South Africa’s health products regulator on Monday said it would not approve Russia’s Sputnik V COVID-19 vaccine due to concerns it could increase the risk of HIV infection among men.
The decision was based on earlier studies testing the safety of a modified form of adenovirus – a type of virus that causes respiratory infections – known as the Ad5 and contained in the Russian jab.
“Use of the Sputnik V vaccine in South Africa, a setting of a high HIV prevalence and incidence, may increase the risk of vaccinated males acquiring HIV,” the South African Health Product Regulatory Authority (SAHPRA) said in a statement.
It noted that the company behind the application for the use of Sputnik V in South Africa had no proof the formula would be safe “in settings of high HIV prevalence.”
“Speculation regarding the association between adenovirus type-5 vectored vaccines and HIV transmission in high-risk groups has been based on small-scale studies,” it said in a statement.
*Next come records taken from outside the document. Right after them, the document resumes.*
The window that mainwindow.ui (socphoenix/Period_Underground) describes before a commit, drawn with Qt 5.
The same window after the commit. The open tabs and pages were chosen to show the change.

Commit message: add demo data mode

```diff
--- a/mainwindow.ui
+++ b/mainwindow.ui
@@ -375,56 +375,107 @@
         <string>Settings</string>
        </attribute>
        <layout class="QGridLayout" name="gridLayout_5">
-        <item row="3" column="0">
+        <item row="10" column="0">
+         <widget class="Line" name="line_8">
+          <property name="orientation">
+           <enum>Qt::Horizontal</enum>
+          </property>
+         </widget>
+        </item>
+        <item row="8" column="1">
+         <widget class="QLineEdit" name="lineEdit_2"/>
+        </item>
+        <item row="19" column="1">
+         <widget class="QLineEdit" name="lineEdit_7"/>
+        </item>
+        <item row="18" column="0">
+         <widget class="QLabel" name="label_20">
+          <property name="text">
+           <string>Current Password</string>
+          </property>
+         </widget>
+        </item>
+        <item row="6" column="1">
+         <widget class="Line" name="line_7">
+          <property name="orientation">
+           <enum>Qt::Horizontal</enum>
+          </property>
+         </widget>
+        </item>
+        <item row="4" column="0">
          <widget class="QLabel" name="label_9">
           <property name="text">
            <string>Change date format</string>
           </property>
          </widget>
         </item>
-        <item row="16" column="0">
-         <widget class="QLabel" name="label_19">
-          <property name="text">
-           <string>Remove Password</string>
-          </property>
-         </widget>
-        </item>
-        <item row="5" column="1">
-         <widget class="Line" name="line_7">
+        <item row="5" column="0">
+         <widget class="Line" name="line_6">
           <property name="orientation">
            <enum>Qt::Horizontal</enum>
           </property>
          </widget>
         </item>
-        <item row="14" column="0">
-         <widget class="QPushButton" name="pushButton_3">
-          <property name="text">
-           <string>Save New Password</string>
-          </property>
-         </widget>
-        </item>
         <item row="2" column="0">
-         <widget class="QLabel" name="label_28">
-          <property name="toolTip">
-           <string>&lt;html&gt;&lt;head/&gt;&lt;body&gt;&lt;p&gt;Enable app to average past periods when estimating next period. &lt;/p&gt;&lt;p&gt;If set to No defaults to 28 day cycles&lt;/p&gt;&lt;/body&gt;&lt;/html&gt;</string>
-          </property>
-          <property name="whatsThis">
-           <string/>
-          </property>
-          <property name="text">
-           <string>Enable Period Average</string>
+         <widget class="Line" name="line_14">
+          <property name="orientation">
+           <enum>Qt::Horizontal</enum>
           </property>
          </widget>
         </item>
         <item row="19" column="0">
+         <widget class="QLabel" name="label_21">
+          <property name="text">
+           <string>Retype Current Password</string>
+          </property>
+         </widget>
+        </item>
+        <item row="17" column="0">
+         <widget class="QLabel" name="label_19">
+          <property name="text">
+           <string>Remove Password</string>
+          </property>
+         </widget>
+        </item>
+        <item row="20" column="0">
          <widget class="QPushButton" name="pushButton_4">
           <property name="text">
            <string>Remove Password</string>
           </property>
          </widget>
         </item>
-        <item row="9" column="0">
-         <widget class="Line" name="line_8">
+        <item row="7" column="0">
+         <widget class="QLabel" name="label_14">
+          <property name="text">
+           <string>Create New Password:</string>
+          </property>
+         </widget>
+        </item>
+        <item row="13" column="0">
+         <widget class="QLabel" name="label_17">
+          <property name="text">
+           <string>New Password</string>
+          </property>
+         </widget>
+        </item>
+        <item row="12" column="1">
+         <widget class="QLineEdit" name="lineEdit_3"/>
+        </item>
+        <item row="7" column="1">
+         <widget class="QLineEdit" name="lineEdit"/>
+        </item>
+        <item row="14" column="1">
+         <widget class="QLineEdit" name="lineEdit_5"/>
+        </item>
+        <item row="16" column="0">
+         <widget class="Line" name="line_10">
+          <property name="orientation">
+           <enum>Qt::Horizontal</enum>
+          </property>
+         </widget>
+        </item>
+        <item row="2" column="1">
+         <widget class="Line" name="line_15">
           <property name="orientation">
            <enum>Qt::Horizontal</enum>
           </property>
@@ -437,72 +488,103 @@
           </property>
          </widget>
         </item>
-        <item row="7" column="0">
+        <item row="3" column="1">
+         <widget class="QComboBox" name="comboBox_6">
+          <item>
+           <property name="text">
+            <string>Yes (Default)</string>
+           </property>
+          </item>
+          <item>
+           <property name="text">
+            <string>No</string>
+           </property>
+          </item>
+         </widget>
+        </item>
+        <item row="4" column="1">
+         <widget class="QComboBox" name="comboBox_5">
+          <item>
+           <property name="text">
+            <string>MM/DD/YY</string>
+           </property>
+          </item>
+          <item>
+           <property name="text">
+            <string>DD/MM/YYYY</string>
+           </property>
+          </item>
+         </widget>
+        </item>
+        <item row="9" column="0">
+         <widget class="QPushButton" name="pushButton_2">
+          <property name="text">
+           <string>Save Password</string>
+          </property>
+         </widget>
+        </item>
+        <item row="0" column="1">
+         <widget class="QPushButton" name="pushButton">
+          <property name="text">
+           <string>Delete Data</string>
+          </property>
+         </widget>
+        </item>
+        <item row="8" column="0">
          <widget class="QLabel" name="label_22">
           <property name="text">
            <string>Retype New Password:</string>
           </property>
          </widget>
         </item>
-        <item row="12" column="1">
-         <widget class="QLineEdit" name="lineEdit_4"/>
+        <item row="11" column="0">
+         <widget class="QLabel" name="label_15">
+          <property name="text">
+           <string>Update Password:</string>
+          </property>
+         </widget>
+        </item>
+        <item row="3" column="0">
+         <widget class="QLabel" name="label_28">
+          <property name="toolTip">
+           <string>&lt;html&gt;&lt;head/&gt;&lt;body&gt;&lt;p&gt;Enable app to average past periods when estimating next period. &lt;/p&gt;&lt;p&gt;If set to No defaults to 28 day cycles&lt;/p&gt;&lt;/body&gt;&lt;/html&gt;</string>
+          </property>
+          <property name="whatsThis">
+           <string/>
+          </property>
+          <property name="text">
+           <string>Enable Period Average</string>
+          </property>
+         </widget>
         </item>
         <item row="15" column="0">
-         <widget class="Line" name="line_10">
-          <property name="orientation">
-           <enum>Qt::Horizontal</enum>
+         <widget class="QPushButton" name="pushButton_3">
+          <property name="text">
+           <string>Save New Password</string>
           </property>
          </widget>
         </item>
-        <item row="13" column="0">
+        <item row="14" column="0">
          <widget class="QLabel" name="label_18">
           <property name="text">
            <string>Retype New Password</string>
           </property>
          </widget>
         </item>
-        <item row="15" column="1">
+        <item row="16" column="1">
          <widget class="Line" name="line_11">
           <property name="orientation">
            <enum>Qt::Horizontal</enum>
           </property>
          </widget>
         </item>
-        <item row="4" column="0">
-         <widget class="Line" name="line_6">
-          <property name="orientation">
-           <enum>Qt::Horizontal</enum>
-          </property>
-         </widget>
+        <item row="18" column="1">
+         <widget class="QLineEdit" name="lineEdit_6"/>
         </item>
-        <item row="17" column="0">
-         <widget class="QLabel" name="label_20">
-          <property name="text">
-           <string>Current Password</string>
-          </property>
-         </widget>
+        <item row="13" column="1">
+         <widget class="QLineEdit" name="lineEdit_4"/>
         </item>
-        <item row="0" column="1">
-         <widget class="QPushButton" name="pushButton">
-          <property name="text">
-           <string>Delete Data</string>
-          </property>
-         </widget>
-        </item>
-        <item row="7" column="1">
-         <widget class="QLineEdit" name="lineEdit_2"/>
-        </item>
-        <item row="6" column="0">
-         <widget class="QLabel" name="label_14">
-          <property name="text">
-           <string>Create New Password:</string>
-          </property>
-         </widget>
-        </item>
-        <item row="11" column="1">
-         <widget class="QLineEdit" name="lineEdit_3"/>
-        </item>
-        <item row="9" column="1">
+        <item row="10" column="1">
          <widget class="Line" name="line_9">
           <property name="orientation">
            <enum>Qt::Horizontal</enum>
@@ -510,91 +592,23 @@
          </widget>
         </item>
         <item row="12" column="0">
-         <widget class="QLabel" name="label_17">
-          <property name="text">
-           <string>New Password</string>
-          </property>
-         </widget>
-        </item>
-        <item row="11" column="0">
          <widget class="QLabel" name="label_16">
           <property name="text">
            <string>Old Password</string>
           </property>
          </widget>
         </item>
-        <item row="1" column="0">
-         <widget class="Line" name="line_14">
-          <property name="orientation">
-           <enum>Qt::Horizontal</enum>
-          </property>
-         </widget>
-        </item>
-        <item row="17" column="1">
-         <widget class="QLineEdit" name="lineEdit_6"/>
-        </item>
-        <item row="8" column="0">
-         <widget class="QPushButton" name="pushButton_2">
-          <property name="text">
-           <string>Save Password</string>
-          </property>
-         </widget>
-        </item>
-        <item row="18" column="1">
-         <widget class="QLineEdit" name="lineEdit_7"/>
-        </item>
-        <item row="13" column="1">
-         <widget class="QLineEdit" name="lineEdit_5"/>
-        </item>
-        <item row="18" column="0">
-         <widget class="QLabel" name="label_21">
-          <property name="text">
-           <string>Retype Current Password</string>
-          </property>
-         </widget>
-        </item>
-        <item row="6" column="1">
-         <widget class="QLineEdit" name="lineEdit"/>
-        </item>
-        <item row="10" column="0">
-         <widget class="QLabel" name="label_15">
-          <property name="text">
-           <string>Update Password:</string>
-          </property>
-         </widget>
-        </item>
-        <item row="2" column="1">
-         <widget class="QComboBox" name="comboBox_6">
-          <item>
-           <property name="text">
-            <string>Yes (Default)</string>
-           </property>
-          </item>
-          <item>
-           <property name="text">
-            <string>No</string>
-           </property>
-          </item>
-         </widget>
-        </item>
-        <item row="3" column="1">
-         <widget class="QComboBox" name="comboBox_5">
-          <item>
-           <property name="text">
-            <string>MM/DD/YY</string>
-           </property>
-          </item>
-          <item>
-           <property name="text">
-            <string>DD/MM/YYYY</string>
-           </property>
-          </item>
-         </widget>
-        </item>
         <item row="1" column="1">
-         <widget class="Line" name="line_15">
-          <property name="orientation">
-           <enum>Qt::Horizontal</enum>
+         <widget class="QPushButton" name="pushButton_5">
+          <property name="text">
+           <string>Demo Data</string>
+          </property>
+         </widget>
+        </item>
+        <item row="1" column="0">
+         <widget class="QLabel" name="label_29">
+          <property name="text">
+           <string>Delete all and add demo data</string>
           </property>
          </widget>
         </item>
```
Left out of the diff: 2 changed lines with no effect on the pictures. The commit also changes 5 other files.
The institute pointed to several clinical studies on over 7,000 participants that showed “there was no statistically significant increase of HIV-1 infection among adenovirus type-5 vectored vaccine recipients when all study participants and follow-up time were considered.”
South Africa, the country worst hit by the pandemic in Africa, also has the world’s highest number of people living with HIV.
It has been struggling with vaccine hesitancy.
Meanwhile, the World Health Organization has not yet given Sputnik V the green light for emergency use, although it is being administered in at least 45 countries.